**Task**
What must be handed in is the entire listing, exactly as written, with no pictures.

**Data for the task**
========
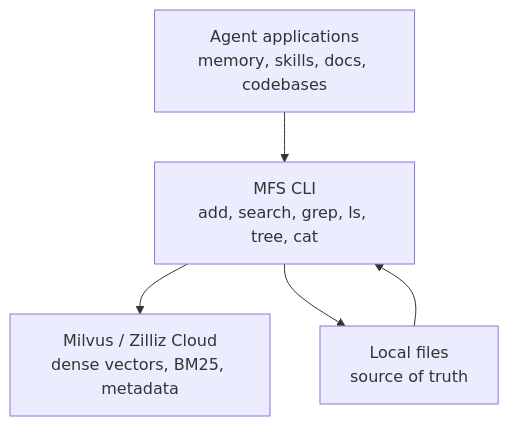
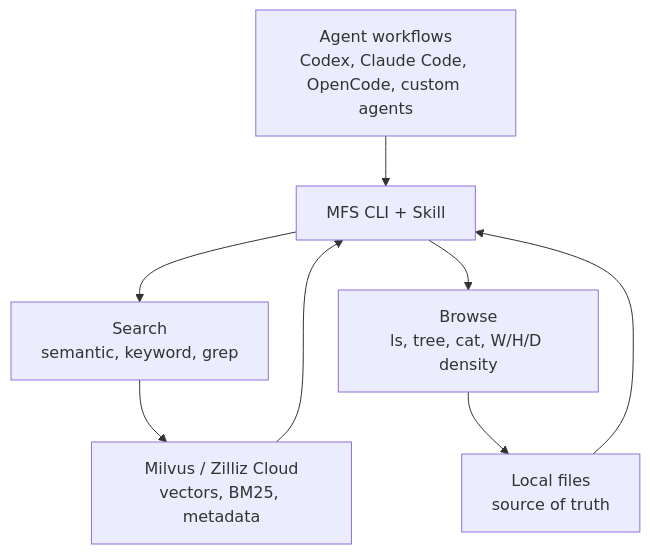
The diagram in docs/index.md (zilliztech/mfs), drawn with Mermaid before and after one commit. The commit also changed other lines of this file and 4 other files, not shown here.

````diff
--- a/docs/index.md
+++ b/docs/index.md
@@ -23,7 +32,10 @@
 ```mermaid
 flowchart TB
-  A[Agent applications<br/>memory, skills, docs, codebases] --> B[MFS CLI<br/>add, search, grep, ls, tree, cat]
-  B --> C[Milvus / Zilliz Cloud<br/>dense vectors, BM25, metadata]
-  B --> D[Local files<br/>source of truth]
-  D --> B
+  A[Agent workflows<br/>Codex, Claude Code, OpenCode, custom agents] --> B[MFS CLI + Skill]
+  B --> C[Search<br/>semantic, keyword, grep]
+  B --> D[Browse<br/>ls, tree, cat, W/H/D density]
+  C --> E[Milvus / Zilliz Cloud<br/>vectors, BM25, metadata]
+  D --> F[Local files<br/>source of truth]
+  F --> B
+  E --> B
 ```
````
========
**Written reply**
The diagram in docs/index.md (zilliztech/mfs), drawn with Mermaid before and after one commit. The commit also changed other lines of this file and 4 other files, not shown here.

````diff
--- a/docs/index.md
+++ b/docs/index.md
@@ -23,7 +32,10 @@
 ```mermaid
 flowchart TB
-  A[Agent applications<br/>memory, skills, docs, codebases] --> B[MFS CLI<br/>add, search, grep, ls, tree, cat]
-  B --> C[Milvus / Zilliz Cloud<br/>dense vectors, BM25, metadata]
-  B --> D[Local files<br/>source of truth]
-  D --> B
+  A[Agent workflows<br/>Codex, Claude Code, OpenCode, custom agents] --> B[MFS CLI + Skill]
+  B --> C[Search<br/>semantic, keyword, grep]
+  B --> D[Browse<br/>ls, tree, cat, W/H/D density]
+  C --> E[Milvus / Zilliz Cloud<br/>vectors, BM25, metadata]
+  D --> F[Local files<br/>source of truth]
+  F --> B
+  E --> B
 ```
````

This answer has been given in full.